A new year always provides a fresh perspective—a context for measuring progress or other movement. We are entering a new period that we all recognize has a beginning and an end, in which we can evaluate how competing and collaborating parties fare compared to each other and compared to our expectations.
For those who focus on legal service, I think there are three main issues to watch in the year ahead: (i) the financial performance of the BigLaw; (ii) the advance of technology; and (iii) the progress of “new entrants.” All three of the issues are foundational. BigLaw data is a proxy for the extent of change to the status quo. Technology and new entrants are the key agents for creating new ways of delivering legal service.

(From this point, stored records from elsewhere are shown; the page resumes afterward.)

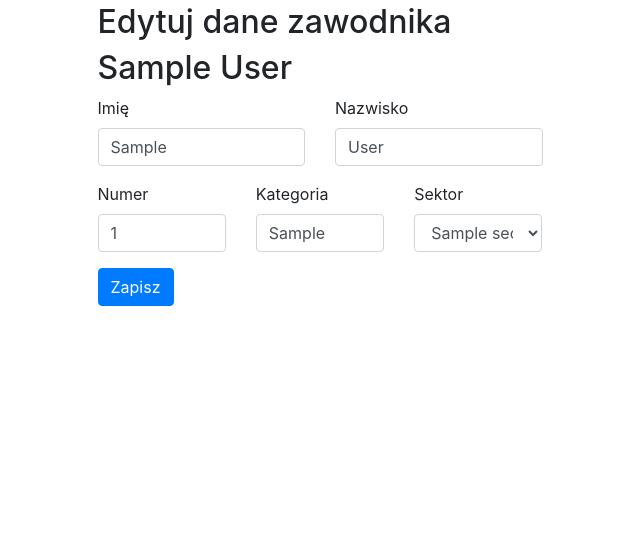
After one commit to Wydzials/TeamStats, a Flask app: page /rider/1/edit in a window 1280 px wide. The commit adds this page. Shown: the part 122-668 px from the top of the page, without its empty margins (320-960 px from the left). Run offline with Flask 2, Linux system fonts and the light colour scheme; the visitor is signed in with stand-in values (Sample User, id 1); tables that the repository leaves empty hold one stand-in row (values such as "Sample post"); some libraries are stand-ins or nearby versions.

Commit message:
Add rider editing page

```diff
--- a/app.py
+++ b/app.py
@@ -197,6 +197,30 @@ def delete_event(id):
         return no_access()
 
 
+@app.route("/rider/<int:id>/edit", methods=["GET", "POST"])
+def edit_rider(id):
+    if is_admin():
+        if request.method == "GET":
+            rider = Rider.query.filter_by(id=id).first()
+            sectors = Sector.query.all()
+            return render_template("edit_rider.html", rider=rider, sectors=sectors)
+        else:
+            rider = Rider.query.filter_by(id=id).first()
+
+            rider.first_name = request.form["first-name"]
+            rider.last_name = request.form["last-name"]
+
+            rider.number = int(request.form["number"])
+            rider.category = request.form["category"]
+            rider.sector_id = request.form["sector-id"]
+
+            db.session.commit()
+
+            return redirect(url_for("index"))
+    else:
+        return no_access()
+
+
 def is_admin():
     return "username" in session and session["username"] == "admin"
 
@@ -210,5 +234,5 @@ def redirect_url():
 
 
 if __name__ == "__main__":
-    imports.import_all()
+    #imports.import_all()
     app.run(debug=True)
--- /dev/null
+++ b/templates/edit_rider.html
@@ -0,0 +1,60 @@
+{% extends "base.html" %}
+
+{% block head %}
+
+{% endblock %}
+
+
+{% block body %}
+<div class="row justify-content-center">
+    <div class="col-5">
+        <h2>Edytuj dane zawodnika</h2>
+        <h2>{{ rider.first_name }} {{ rider.last_name }}</h2>
+        <form method="POST" action="/rider/{{ rider.id }}/edit" id="form">
+
+            <div class="form-group">
+                <div class="row">
+                    <div class="col">
+                        <label for="first-name">Imię</label>
+                        <input type="text" class="form-control" name="first-name" value="{{ rider.first_name }}" autocomplete="off" required>
+                    </div>
+
+                    <div class="col">
+                        <label for="last-name">Nazwisko</label>
+                        <input type="text" class="form-control" name="last-name" value="{{ rider.last_name }}" autocomplete="off" required>
+                    </div>
+                </div>
+            </div>
+
+            <div class="form-group">
+                <div class="row">
+                    <div class="col">
+                        <label for="number">Numer</label>
+                        <input type="number" class="form-control" min="0" name="number" value="{{ rider.number }}" autocomplete="off" required>
+                    </div>
+
+                    <div class="col">
+                        <label for="category">Kategoria</label>
+                        <input type="text" class="form-control" name="category" value="{{ rider.category }}" autocomplete="off" required>
+                    </div>
+
+                    <div class="col">
+                        <label for="sector">Sektor</label>
+                        <select class="form-control" name="sector-id">
+                            {% for sector in sectors %}
+                            {% if sector.id == rider.sector_id %}
+                            <option selected="selected" value="{{ sector.id }}">{{ sector.name }}</option>
+                            {% else %}
+                            <option value="{{ sector.id }}">{{ sector.name }}</option>
+                            {% endif %}
+                            {% endfor %}
+                        </select>
+                    </div>
+                </div>
+            </div>
+
+            <input type="submit" class="btn btn-primary" name="submit" value="Zapisz">
+        </form>
+    </div>
+</div>
+{% endblock %}
```
Also changed, not shown: templates/team.html (+15 -4 lines).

Watching all three should be helpful in understanding the nature and pace of change actually under way.
We’ll soon get the annual download on the financial performance of BigLaw for the year 2014. And throughout the coming year we will get updates and insights from numerous sources. These reports offer very helpful information for all participants in legal service, especially those responsible for leading legal organizations.
At the most superficial level, the data is modestly interesting. It will confirm that BigLaw continues to generate very large annual revenue, and that average partner incomes continue to be very high. For 2014, the litigation practice areas were not as active as expected, but the transactional practice areas had, on average, a good year.
More interesting will be the specific details. While the averages may be up or down, which specific firms did well, which did not, and why? Did a small number of elite firms continue to pull away from the pack, and if so, why? And if so, what appear to be the emerging trends among the rest of the pack?
Where is market share moving among law firms? What trends can be detected about market preference in choosing some over others? Is there a measurable correlation between innovation and market share?
How much market share is moving away from BigLaw to smaller firms, or to in-house teams, or to new entrants? Why?
What does the data tell us about the career prospects within and beyond law firms? What are the emerging roles of law firm partners, associates, and other professionals? Where are the new jobs in the industry?
These are all issues we talk about and believe are changing. To the extent it is reliable (an important question), the data gives us insight as to what is actually happening.
The issue to watch here is adoption.
Much of the anticipated change in the delivery of legal service depends on technology. The promise of technology to enable work to be done better, faster, and cheaper.
New legal technology applications are being developed every day, supported by hundreds of millions of dollars of venture investment.
To what extent will the market of law firms, corporate law departments, governments, and new entrants actually adopt the new technologies to improve the way legal service is delivered? To date the pace of adoption has been slower than most would have expected. Until it accelerates, we will not see the full measure of change that is possible.
This year is an important one to watch on this front.
The most dynamic elements of the modern market of providers of legal service are the “new entrants,” new firms and businesses formed to pursue new opportunities. They are, by definition, formed to do things differently. That’s the point.
The new entrants have made steady progress in capturing market share in recent years, but it still does not amount to a very high percentage of the market in the aggregate.
There are several facets of this issue to watch. Do some new entrants emerge as genuinely significant factors in their own right? To date not many have. What roles in legal service do the new entrants address, from process design, to performance of tasks, to assisting others in harnessing technology, to anything else the imagination enables and the bar rules permit. And what aggregate share of the market do the new entrants capture?
To this last point, it is important to recognize that the “new entrants” are not necessarily “disruptors” in the sense that they challenge the traditional law firm and corporate department players. As often as not, they are collaborators, who seek to work hand-in-hand with others to achieve a better way forward.
I plan to track these developments and write about all of these subjects in my blog posts this year.